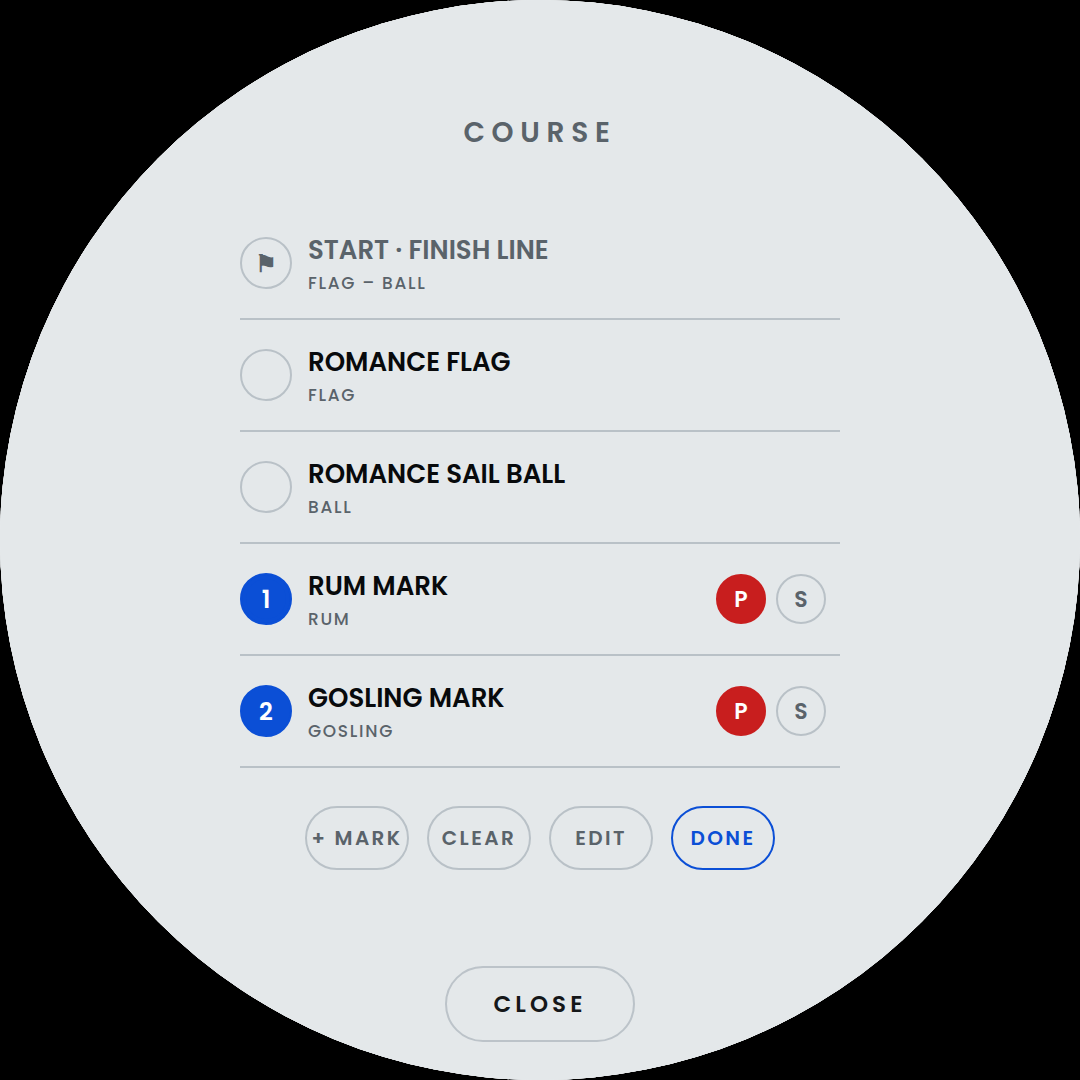
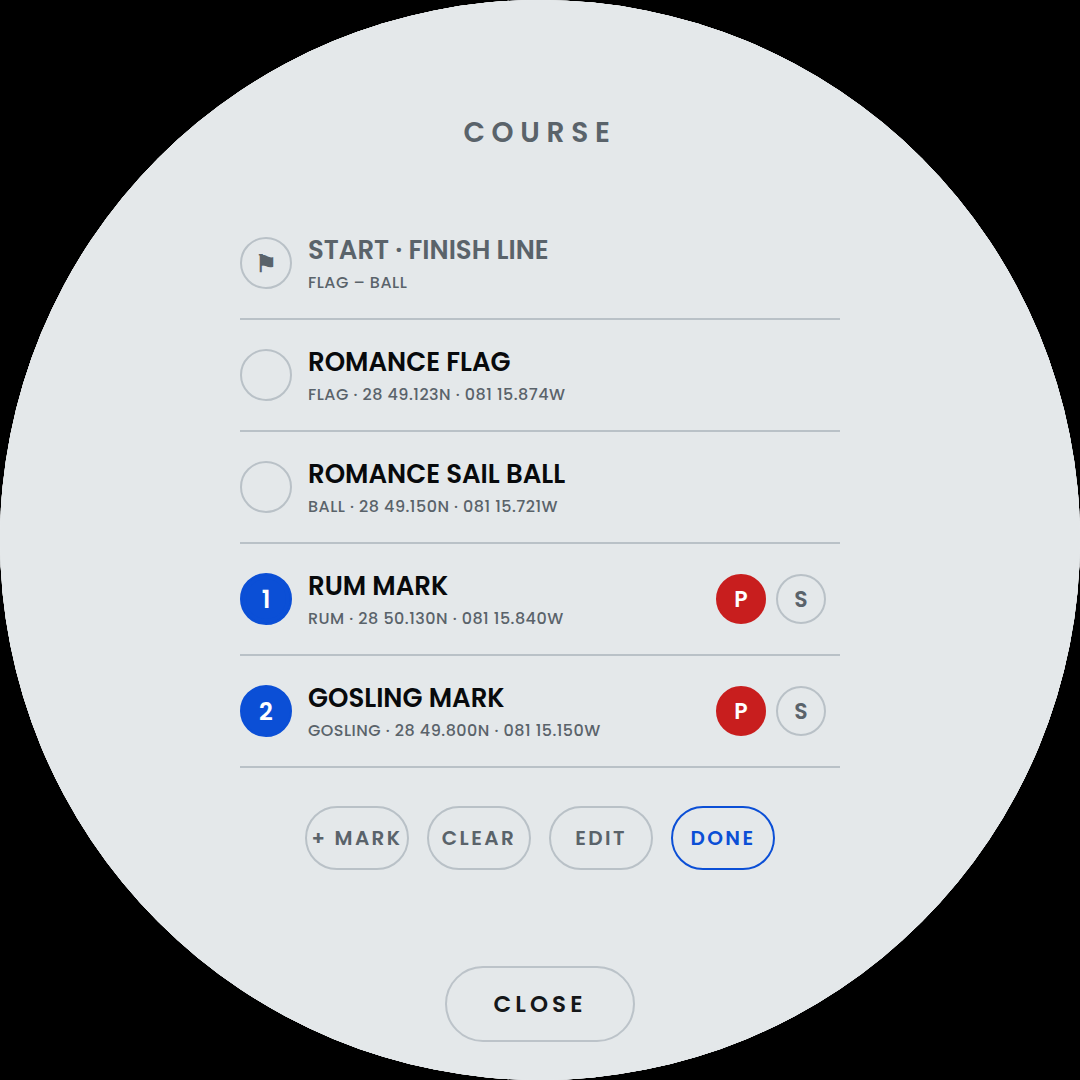
A mark's position can be read back, and one of your own corrected
You could not find out where a mark was. The course sheet showed a name
and a short name; the form opened empty every time and saved a new mark
every time. So a position went in once, by hand, and after that it was
write-only - a longitude typed wrong could only be deleted and entered
again, and a mark of your own added months ago was a name over a number
nobody could see.

Two halves.

Every row now carries its position under the name, as a chart writes it
- CB 12 · 28 49.284N · 081 16.508W. The hemisphere is a letter and the
degrees are padded, because nothing on a list read at arm's length
should turn on spotting a minus sign at 16 px. fmtDM keeps the minus:
that one feeds the form, where a minus is what the keyboard has. The
sub-line loses its letter-spacing to make the room, and the test asserts
no row clips.

And a tap in EDIT opens a mark of your own with its name and position
already in the fields, with SAVE writing over it rather than making a
second. EDIT was already the mode for the list rather than the course,
so the tap was free; outside it a tap still adds and removes marks from
the course. The club's marks do not open - they are compiled into the
page and there is nowhere to save them to - and their position is on the
row either way, which is the half of this that everything needs.

USER_MARKS and MARKS hold the same objects, so writing through one is
the whole update, course and map included. A mark deleted from under the
[…]

diff --git a/confluence_helm.html b/confluence_helm.html
@@ -764,7 +764,11 @@ text{font-variant-numeric:tabular-nums;dominant-baseline:middle}
 .course-row.in .seq{background:var(--accent);border-color:var(--accent);color:#fff}
 .course-row.next .seq{box-shadow:0 0 0 4px var(--accent) inset}
 .course-row .lib-main b{display:block;font-size:26px;font-weight:600;color:var(--ink)}
-.course-row .lib-main span{font-size:17px;letter-spacing:.1em;color:var(--label)}
+/* The position rides on this line, so the tracking comes off it: a
+   course sheet that read its own marks back and then clipped them would
+   have been no better than one that never showed them. */
+.course-row .lib-main span{font-size:16px;letter-spacing:.03em;color:var(--label);
+  white-space:nowrap}
 .course-row.line .lib-main b{color:var(--label)}
 /* which side to leave a mark: P red, S green, the way the lights are.
    Only on rows that are in the course. */
@@ -2018,7 +2022,7 @@ document.body.className = THEME_EFF==='day' ? '' : THEME_EFF;
   <!-- The course sheet: the club's marks, tapped into an order. Same
        sheet as the library, same rows. -->
   <div id="t-course">
-    <div class="t-title">Course</div>
+    <div class="t-title" id="course-title">Course</div>
     <div id="course-main">
       <div class="lib-list" id="course-list"></div>
       <div class="course-bar">
@@ -2030,7 +2034,11 @@ document.body.className = THEME_EFF==='day' ? '' : THEME_EFF;
     </div>
     <!-- A mark of your own: a name, and a position typed or taken from
          the GPS. Degrees and decimal minutes as the sailing instructions
-         give them, or decimal degrees; west and south are minus. -->
+         give them, or decimal degrees; west and south are minus.
+         Opened empty by + MARK, and prefilled by a tap on one of your
+         own marks while EDIT is on - a position that could only be
+         written and never read back was a position you had to delete
+         and retype to correct. -->
     <div id="course-add" style="display:none">
       <div class="mk-row"><div class="mk-field on" data-f="name"><span class="mk-lbl">NAME</span><span class="mk-val" id="mk-name"></span><span class="pw-cur"></span></div></div>
       <div class="mk-row">
@@ -7496,7 +7504,8 @@ function renderCourse(){
     const del = courseEdit&&isUserMark(m.id) ? '<div class="del">✕</div>' : '';
     const grip= courseEdit ? '<div class="grip">≡</div>' : '';
     return `<div class="${cls}" data-mark="${m.id}"><div class="seq">${i>=0?i+1:''}</div>
-      <div class="lib-main"><b>${esc(m.name)}</b><span>${esc(m.hdr)}</span></div>${side}${del}${grip}</div>`; };
+      <div class="lib-main"><b>${esc(m.name)}</b>
+      <span>${esc(m.hdr)} · ${posDM(m)}</span></div>${side}${del}${grip}</div>`; };
   box.innerHTML=lineRow+MARKS.map(row).join('');
 }
 function openCourse(){ $('t-course').classList.add('on'); renderCourse(); }
@@ -7513,6 +7522,15 @@ $('course-list').addEventListener('click',e=>{
     courseSave(); renderCourse(); drawMap(shownTrack()); return; }
   if(e.target.closest('.del')){ markDelete(row.dataset.mark); return; }
   if(e.target.closest('.grip')) return;
+  /* EDIT is the mode for changing the LIST rather than the course, so a
+     tap in it opens the mark instead of adding or removing it. Only
+     your own: the club's are compiled in and there is nothing to save
+     them to - their position is on the row either way, which is the
+     half of this that everything needs. */
+  if(courseEdit && !row.dataset.line){
+    if(isUserMark(row.dataset.mark)) mkOpen(row.dataset.mark);
+    return;
+  }
   if(row.dataset.line){ if(lineEnds().pinged){ LINE={}; saveLine();
       ['pin','boat'].forEach(k=>$('ping-'+k).classList.remove('set')); } }
   else{ const id=row.dataset.mark, i=COURSE.marks.indexOf(id);
@@ -7572,6 +7590,14 @@ addEventListener('pointermove',e=>{
 let MK=null;
 const MARK_MAX_NM=100;
 const fmtDM=v=>{ const s=v<0?'-':'', a=Math.abs(v), d=Math.floor(a); return s+d+' '+((a-d)*60).toFixed(3); };
+/* The same number as fmtDM, written the way a chart writes it: the
+   hemisphere as a letter and the degrees padded, because nothing on a
+   list read at arm's length should turn on spotting a minus sign at
+   17 px. fmtDM keeps the minus - it feeds the form, where a minus is
+   what you type. */
+const hemDM=(v,pos,neg,w)=>{ const a=Math.abs(v), d=Math.floor(a);
+  return String(d).padStart(w,'0')+' '+((a-d)*60).toFixed(3)+(v<0?neg:pos); };
+const posDM=m=>hemDM(m.lat,'N','S',2)+' · '+hemDM(m.lon,'E','W',3);
 function parseDM(str){
   /* As a chart writes it - 28°49.03'N, 081°16.17'W - or as a minus:
      a hemisphere letter at either end sets the sign, S and W negative,
@@ -7588,12 +7614,21 @@ function parseDM(str){
   if(parts.length>2) return null;
   return sign*v;
 }
-function mkOpen(){
-  MK={f:'name', name:'', lat:'', lon:'', kb:{shift:false,sym:false,num:false}};
+/* Empty from + MARK, prefilled from a mark of your own. fmtDM rather
+   than posDM: this is the field you type into, and a minus is what the
+   keyboard has. */
+function mkOpen(id){
+  const m=id?markOf(id):null;
+  MK={f:'name', id:m?m.id:null,
+      name:m?m.name:'', lat:m?fmtDM(m.lat):'', lon:m?fmtDM(m.lon):'',
+      kb:{shift:false,sym:false,num:false}};
+  $('course-title').textContent = m ? 'Edit mark' : 'New mark';
   $('course-main').style.display='none'; $('course-add').style.display='';
   $('mk-msg').textContent=''; mkPaint();
 }
-function mkClose(){ MK=null; $('course-add').style.display='none'; $('course-main').style.display=''; renderCourse(); }
+function mkClose(){ MK=null; $('course-add').style.display='none';
+  $('course-title').textContent='Course';
+  $('course-main').style.display=''; renderCourse(); }
 function mkPaint(){
   if(!MK) return;
   $('mk-name').textContent=MK.name; $('mk-lat').textContent=MK.lat; $('mk-lon').textContent=MK.lon;
@@ -7624,6 +7659,16 @@ function mkSave(){
   if(nm>MARK_MAX_NM){ $('mk-msg').textContent=Math.round(nm).toLocaleString()+' NM AWAY · WEST IS MINUS?'; return; }
   let name=MK.name.trim().toUpperCase().replace(/\s+/g,' ');
   if(!name) name='MARK '+(USER_MARKS.length+1);
+  /* Editing one you already had. USER_MARKS and MARKS hold the SAME
+     object - MARKS is built by pushing these in at boot - so writing
+     through it is the whole update, course and map included. Gone from
+     under us (deleted in another sheet) falls through and makes a new
+     one, which is better than losing what you just typed. */
+  if(MK.id){
+    const m=USER_MARKS.find(x=>x.id===MK.id);
+    if(m){ m.name=name; m.hdr=name.slice(0,8).trim(); m.lat=lat; m.lon=lon;
+           marksSave(); mkClose(); drawMap(shownTrack()); return; }
+  }
   const id='u'+Date.now().toString(36);
   const m={id, name, hdr:name.slice(0,8).trim(), lat, lon};
   USER_MARKS.push(m); marksSave(); MARKS.push(m);
@@ -7651,7 +7696,7 @@ $('course-add').addEventListener('click',e=>{
   if(a==='del')  { MK[MK.f]=MK[MK.f].slice(0,-1); return mkPaint(); }
   if(a==='go')   return mkSave();
 });
-$('course-add-btn').addEventListener('click',mkOpen);
+$('course-add-btn').addEventListener('click',()=>mkOpen());
 $('mk-here').addEventListener('click',mkHere);
 $('mk-save').addEventListener('click',mkSave);
 $('mk-cancel').addEventListener('click',mkClose);

diff --git a/docs/readings.md b/docs/readings.md
@@ -391,6 +391,12 @@ the lights are. The side shows on the map by the mark's number and in
 the box as you close on it. With no course set, the only leg is back
 to the line.
 
+**Every row carries its position**, under the name, as a chart writes
+it — `CB 12 · 28 49.284N · 081 16.508W`. The hemisphere is a letter and
+the degrees are padded, because nothing on a list read at arm's length
+should turn on spotting a minus sign at 16 px. The club's marks and
+your own read the same way.
+
 ![Adding a mark of your own](img/course-form.png)
 
 **Marks of your own.** `+ MARK` on the sheet's bar opens a form: a name,
@@ -412,7 +418,18 @@ readings like the club's — and adds it to the course.
 is the numbers, set by tapping. It puts a grip on every row: drag it
 onto another row and the mark takes that place in the list, the club's
 marks included, and the order is kept. A mark of your own gets a ✕ in
-edit mode, which removes it from the course and from storage. `DONE`
+edit mode, which removes it from the course and from storage.
+
+**Tapping a mark of your own in edit mode opens it**, with its name and
+position already in the fields, and `SAVE` writes over it rather than
+making a second one. Outside edit mode a tap still adds and removes
+marks from the course, which is what that tap is for the rest of the
+time. The club's marks do not open: they are compiled into the page and
+there is nowhere to save them to — their position is on the row either
+way, which is the half of this that everything needs.
+
+Before this a position could be written and never read back, so a mark
+typed slightly wrong could only be deleted and entered again. `DONE`
 leaves edit mode. Target speed and the wind
 shift are not in the box: they are readings, picked into any slot like
 the rest.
————
→ **Exercise description**: The lines to return are those in the entries above that hold "addEventListener".

→ **Solution**:
@@ -7513,6 +7522,15 @@ $('course-list').addEventListener('click',e=>{
@@ -7572,6 +7590,14 @@ addEventListener('pointermove',e=>{
@@ -7651,7 +7696,7 @@ $('course-add').addEventListener('click',e=>{
-$('course-add-btn').addEventListener('click',mkOpen);
+$('course-add-btn').addEventListener('click',()=>mkOpen());
 $('mk-here').addEventListener('click',mkHere);
 $('mk-save').addEventListener('click',mkSave);
 $('mk-cancel').addEventListener('click',mkClose);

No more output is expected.